I have been following the progress on the new Compression Attached Memory Module (CAMM), which was announced earlier this year and is a new laptop memory standard that has been created by Dell. Dell intends to replace the aging SODIMM memory module, which are typically found in laptops and small form factor systems like the popular Intel NUC.
This StorageReview article by Charles Jefferies provides a nice summary of the new CAMM technology and the benefits over the 25 year old SODIMM modules. While the CAMM technology is currently proprietary, Dell has been working with Intel on this standard and have also submitted their design to the Joint Electron Device Engineering Council (JEDEC) for CAMM to become a new industry standard for laptop memory.
My biggest interests with CAMM is the capacity of their modules which can reach up to 128GB for a single CAMM module! For SODIMM, we have been limited to 32GB for a single module for a number of years and this will not be changing any time soon. Just imagine the popular 4x4 Intel NUC with 128GB memory! 🤤
Given CAMM was just announced earlier this year, I was not expecting to see any systems that a consumer could purchase for quite some time. I was actually pleasantly surprise to learn recently, that two new high-end Dell workstation laptops can now be purchased with CAMM memory and also configured with up to 128GB of memory. 😲

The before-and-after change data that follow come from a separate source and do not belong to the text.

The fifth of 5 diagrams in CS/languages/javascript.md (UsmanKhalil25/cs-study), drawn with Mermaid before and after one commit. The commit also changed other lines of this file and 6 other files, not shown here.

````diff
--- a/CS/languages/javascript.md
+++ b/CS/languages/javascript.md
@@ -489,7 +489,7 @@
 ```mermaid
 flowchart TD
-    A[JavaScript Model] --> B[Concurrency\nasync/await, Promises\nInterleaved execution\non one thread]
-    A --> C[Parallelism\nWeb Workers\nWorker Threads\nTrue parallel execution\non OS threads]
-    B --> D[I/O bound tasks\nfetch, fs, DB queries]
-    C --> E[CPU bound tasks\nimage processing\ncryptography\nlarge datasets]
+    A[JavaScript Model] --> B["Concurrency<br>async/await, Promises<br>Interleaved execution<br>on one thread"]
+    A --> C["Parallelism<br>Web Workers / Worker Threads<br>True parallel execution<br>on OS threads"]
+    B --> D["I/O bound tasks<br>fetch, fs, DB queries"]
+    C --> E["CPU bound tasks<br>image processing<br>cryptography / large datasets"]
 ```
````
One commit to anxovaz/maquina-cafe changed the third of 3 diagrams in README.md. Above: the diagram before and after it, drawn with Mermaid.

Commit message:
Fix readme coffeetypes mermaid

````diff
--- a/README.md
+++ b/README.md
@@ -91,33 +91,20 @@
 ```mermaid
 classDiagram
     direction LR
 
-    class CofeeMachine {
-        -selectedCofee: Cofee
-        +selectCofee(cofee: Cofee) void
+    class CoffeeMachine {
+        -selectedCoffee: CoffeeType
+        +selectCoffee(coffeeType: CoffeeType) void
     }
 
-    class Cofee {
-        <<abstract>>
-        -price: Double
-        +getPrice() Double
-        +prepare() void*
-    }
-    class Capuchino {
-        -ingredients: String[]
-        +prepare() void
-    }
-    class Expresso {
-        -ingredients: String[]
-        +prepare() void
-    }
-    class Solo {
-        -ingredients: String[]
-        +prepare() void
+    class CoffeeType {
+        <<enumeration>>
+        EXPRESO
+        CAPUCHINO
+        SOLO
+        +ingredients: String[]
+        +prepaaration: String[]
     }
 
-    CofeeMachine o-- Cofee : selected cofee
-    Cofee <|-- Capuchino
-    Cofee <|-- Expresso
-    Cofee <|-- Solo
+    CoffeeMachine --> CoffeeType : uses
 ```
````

The two high-end workstation laptops from Dell are the Precision 7770 and Precision 7670. I had shared this information in our internal Slack channel for homelabs, jokingly stating that these could make for a pretty powerful setup running VMware Workstation and maybe potentially even ESXi? 🤔
Shortly after, one of our Engineers pinged me and shared that I might be interested to to know that these systems have actually been tested with the latest ESXi 8.0 release and runs quite well. 😊 In addition, a discrete GPU can also be configured in both of these systems and passthrough of the GPU to a VM is fully functional, which is also good to know for those considering the graphics upgrade.
With the hefty price tag for CAMM memory, this may not be a vSphere Homelab setup that is for everyone, I do know many of our field organizations do use beefy laptops to build out and run various VMware products to demo for our customers. If you are in the market for a powerful system with plenty of memory to run a large majority of our product portfolio, this might be of interests to you.
We also have customers that need to run ESXi on a variety of form factor systems, which have included laptops in the past. For customers that have such a need, these two systems are certainly quite capable, even if they are not officially on the VMware HCL. Hopefully in the near future, CAMM memory will become a JEDEC standard and will also be adopted by the broader industry enabling scale and economics, where prices of CAMM memory will be comparable to that of SODIMM today.
Below are some additional highlights and comparisons between the two Dell Precision laptops, with the additional storage options you can certainly run vSAN exclusively or mix and match with VMFS and of course, dedicating one of the NVMe devices for the ESXi installation and ESX-OSDATA.
The Dell Precision 7770 can be configured with the following:
- CPU: Intel i5-12600HX, i7-12850HX or i9-12950HX
- Memory: 16GB, 32GB, 64GB or 128GB DDR5
- Storage: Up to 4 x M.2 2280 Gen 4 PCIe x4
- Graphics: Nvidia RTX A1000, A3000, A4500 or A5500
The Dell Precision 7670 can be configured with the following:
- CPU: Intel i5-12600HX, i7-12850HX or i9-12950HX
- Memory: 32GB, 64GB, or 128GB DDR5
- Storage: Up to 3 x M.2 2280 Gen 4 PCIe x4
- Graphics: Nvidia RTX A1000, A2000, A3000, A4500 or A5500
Since both of these systems include the new big.LITTLE CPU architecture, which ESXi does not understand today, this will require either the use of an advanced ESXi kernel option or disabling the smaller cores within the system BIOS. For the latter option, the following ESXi kernel option cpuUniformityHardCheckPanic=FALSE will need to be appended to the existing kernel line during installation by pressing SHIFT+O during the initial boot up.
Alternatively, you can also add this entry to the boot.cfg when creating your ESXi bootable installer. Again, you need to append the entry and do not delete or modify the existing kernel options or you will boot ESXi into ramdisk only. If this entry is not added, then booting ESXi with processors that contain both P-Cores and E-Cores will result in a purple screen of death (PSOD) with following message "Fatal CPU mismatch on feature".
Note: Once ESXi has been successfully installed, you can permanently set the kernel option by running the following ESXCLI command: localcli system settings kernel set -s cpuUniformityHardCheckPanic -v FALSE before rebooting OR you can reboot host and take out the USB and manually edit EFI\boot\boot.cfg and append the kernel option and this will ensure subsequent reboots will contain the required kernel option.